The first of his three films with Steve McQueen is a harrowing film about the 1981 Irish hunger strikes that is often difficult to watch, but it’s harrowing nature is never done in a way to undermine the serious subject of its narrative. As Bobby Sands, Fassbender gives a performance of true physical commitment, as he went on a diet of under 900 calories a day for the role. Fassbender is also a magnetic presence throughout, but especially in an incredible 17-minute scene that he shares with Liam Cunningham’s priest that is filmed in a single, unbroken shot.
7: David / Walter – Prometheus / Alien: Covenant
Of all the entries this one proves just how much this list is for his performances and not the actual films; Prometheus was a big steaming pile of cinematic nothingness and Alien: Covenant was even more pointless, and quite literally these two film’s only saving grace and only thing that made them just about watchable were Fassbender’s performances as the villainous android David in both films, and then the good guy android Walter in Covenant.

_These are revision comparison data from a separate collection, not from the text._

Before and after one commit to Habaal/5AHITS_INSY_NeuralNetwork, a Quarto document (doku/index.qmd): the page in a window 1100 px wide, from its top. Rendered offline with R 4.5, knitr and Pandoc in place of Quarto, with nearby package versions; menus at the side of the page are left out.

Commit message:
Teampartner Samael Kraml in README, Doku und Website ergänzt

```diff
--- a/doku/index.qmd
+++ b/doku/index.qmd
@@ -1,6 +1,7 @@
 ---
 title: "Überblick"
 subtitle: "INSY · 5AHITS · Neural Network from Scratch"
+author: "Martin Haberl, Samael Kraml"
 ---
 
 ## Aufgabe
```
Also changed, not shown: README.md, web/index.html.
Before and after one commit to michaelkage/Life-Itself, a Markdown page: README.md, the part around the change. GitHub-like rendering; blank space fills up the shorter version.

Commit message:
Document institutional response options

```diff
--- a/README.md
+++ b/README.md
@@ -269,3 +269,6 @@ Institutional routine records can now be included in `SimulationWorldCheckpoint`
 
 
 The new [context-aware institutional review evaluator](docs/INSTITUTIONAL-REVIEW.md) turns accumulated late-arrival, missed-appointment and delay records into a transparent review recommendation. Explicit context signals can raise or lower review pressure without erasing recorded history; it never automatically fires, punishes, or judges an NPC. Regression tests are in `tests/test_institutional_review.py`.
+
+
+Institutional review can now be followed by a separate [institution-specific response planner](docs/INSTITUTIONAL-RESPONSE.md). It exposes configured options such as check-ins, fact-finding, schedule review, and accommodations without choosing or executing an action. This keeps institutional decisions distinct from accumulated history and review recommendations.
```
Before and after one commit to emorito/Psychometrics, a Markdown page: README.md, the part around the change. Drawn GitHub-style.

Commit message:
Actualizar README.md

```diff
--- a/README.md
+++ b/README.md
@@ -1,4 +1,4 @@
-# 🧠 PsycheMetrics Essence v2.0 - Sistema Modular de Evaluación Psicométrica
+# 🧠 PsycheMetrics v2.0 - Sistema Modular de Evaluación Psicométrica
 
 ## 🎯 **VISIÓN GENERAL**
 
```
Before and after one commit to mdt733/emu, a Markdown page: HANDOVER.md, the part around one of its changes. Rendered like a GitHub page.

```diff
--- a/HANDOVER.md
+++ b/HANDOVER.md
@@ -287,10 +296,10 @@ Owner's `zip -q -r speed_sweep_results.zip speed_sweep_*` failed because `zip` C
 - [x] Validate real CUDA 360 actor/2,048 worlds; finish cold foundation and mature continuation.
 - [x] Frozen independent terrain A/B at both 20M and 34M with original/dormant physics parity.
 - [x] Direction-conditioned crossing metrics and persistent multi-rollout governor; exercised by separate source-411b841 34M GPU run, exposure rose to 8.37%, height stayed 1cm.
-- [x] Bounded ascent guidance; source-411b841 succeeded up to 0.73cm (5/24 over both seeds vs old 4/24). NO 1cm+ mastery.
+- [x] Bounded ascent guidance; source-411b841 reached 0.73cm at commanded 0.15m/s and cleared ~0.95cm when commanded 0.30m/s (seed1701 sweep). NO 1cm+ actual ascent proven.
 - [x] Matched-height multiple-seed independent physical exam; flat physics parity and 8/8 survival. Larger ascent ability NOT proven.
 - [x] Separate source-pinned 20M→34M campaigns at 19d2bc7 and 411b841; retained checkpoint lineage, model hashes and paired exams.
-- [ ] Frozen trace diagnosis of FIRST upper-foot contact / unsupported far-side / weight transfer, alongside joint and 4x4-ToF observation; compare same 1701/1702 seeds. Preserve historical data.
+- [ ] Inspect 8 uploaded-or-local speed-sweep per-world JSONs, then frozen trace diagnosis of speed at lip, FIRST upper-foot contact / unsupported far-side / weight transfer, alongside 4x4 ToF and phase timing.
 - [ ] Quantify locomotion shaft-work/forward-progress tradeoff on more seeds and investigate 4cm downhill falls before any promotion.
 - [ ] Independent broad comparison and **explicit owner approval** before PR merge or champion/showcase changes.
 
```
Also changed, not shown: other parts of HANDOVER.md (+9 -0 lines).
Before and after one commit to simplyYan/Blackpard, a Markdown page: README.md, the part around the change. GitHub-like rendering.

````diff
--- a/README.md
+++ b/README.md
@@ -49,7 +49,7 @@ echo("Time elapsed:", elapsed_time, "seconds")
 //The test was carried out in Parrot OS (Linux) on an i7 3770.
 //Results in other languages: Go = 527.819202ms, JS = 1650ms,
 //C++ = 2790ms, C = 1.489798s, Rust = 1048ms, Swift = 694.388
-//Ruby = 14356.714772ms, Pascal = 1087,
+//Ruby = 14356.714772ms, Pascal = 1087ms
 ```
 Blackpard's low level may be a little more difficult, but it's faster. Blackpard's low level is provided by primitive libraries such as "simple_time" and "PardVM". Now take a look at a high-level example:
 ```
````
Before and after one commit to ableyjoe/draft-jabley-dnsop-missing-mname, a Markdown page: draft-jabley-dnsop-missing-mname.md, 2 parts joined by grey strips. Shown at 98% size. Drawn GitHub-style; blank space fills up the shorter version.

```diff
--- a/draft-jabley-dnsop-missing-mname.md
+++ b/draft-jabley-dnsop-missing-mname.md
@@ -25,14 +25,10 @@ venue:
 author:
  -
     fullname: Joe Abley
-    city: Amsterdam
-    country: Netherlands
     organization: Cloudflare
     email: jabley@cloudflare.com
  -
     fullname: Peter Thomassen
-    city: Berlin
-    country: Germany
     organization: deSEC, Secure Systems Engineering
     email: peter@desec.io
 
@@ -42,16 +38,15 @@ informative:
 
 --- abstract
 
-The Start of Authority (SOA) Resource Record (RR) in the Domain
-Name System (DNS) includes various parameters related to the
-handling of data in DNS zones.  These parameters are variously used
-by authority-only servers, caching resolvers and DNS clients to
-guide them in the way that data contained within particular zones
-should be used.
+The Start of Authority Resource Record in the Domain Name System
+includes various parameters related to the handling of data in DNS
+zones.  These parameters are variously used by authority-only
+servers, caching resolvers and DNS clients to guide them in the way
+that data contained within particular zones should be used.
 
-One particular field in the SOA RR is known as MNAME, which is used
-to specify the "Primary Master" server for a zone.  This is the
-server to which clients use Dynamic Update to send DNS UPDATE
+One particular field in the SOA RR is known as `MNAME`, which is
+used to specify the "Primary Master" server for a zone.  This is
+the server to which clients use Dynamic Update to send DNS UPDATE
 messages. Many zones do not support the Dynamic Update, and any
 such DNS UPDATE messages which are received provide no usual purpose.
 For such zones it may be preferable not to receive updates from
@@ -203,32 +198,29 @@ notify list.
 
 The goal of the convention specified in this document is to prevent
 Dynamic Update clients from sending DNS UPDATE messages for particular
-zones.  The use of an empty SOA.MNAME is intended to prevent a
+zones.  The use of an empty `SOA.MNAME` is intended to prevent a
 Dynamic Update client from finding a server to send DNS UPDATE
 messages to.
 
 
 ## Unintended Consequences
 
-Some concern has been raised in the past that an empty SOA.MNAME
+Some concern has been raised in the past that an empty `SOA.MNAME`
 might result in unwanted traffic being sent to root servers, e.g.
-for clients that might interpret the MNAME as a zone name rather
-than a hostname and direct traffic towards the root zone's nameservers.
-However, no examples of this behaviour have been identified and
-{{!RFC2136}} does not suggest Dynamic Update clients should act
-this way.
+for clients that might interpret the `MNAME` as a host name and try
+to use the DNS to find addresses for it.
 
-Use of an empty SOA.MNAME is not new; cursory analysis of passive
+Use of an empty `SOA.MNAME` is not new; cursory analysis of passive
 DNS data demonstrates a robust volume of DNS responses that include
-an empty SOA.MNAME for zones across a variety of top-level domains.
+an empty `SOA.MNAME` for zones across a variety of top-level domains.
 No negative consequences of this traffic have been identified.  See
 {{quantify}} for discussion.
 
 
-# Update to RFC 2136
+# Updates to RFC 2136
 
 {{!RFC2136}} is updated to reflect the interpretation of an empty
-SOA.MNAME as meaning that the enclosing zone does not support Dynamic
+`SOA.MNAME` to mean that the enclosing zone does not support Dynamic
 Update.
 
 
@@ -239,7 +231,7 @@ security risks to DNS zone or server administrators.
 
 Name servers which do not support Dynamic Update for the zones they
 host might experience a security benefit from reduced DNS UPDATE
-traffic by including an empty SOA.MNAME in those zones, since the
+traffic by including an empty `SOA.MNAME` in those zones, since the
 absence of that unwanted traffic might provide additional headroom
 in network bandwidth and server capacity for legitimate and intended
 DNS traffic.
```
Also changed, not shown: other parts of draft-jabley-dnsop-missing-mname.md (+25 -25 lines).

He captures perfectly the cold and calculating sociopathic personality of David, making him a far more fascinating character than the scripts deserve.
6: Silas Selleck – Slow West
Fassbender is on supremely charismatic, cigar-chomping form in John Maclean’s wonderfully entertaining genre homage. As the outlaw Silas, Fassbender makes the character extremely likeable and engaging, while at the same time also convinces as a character that can be a ruthless, cold-blooded killer if the situation requires it – two characteristics which are essential for this film and its character-driven narrative to work as well as it does.
5: Steve Jobs – Steve Jobs
Though he looks nothing like Steve Jobs, Fassbender is a magnetic screen presence in Danny Boyle’s biopic. Aaron Sorkin’s scripts can certainly be a challenge due to being extremely wordy and descriptive, but Fassbender is up for the challenge and genuinely convinces as the protagonist and delivers every line with utter conviction and makes us truly believe in his version of Steve Jobs, as well as helping the two-hour running time breeze by.
4: Frank – Frank
Though he spends a vast majority of the film with a papier-mâché mask over his head, it is a testament to Fassbender’s natural charisma (as well as the great script) that the character of Frank is so fascinating and engaging. Fassbender resorts to expressive body language and the projection of his voice to make Frank a truly memorable, fascinating and ultimately very sympathetic character that only enhances the various themes that the film explores.
3: Conor – Fish Tank
Fassbender was on typically charismatic form in Andrea Arnold’s exceptional and very gritty drama. Playing the new boyfriend of the main character’s mother who unsurprisingly turns out to be not quite the person he seems to be, he oozes the natural charm and charisma which attracts the main character to him and he steals every scene he is in.
2: Edwin Epps – 12 Years a Slave
There are many thoroughly deserved superlatives that can be used to describe many aspects of Steve McQueen’s unforgettable drama, and one of the most important reasons as to why it is such a compelling drama is Fassbender’s fiercely committed performance. Both McQueen and Fassbender make sure that Edwin Epps is not just a caricature, and though his ideologies are utterly despicable, they give the character a depth that means the audience are still able to understand the reasoning behind his actions and find him compelling, as well as genuinely fear him and his potential actions in every scene of which he appears.
1: Brandon – Shame
As troubled sex addict Brandon, Fassbender gives the performance of his life in Steve McQueen’s gritty and uncompromising drama. However, thanks to the depth of the film and Fassbender’s complex performance, Brandon is a fascinating character that we engage with and care about, and due to the inclusivity of the film and Fassbender’s performance, this enables the narrative to explore many pertinent and relatable themes about all of our lives within society in the 21st Century.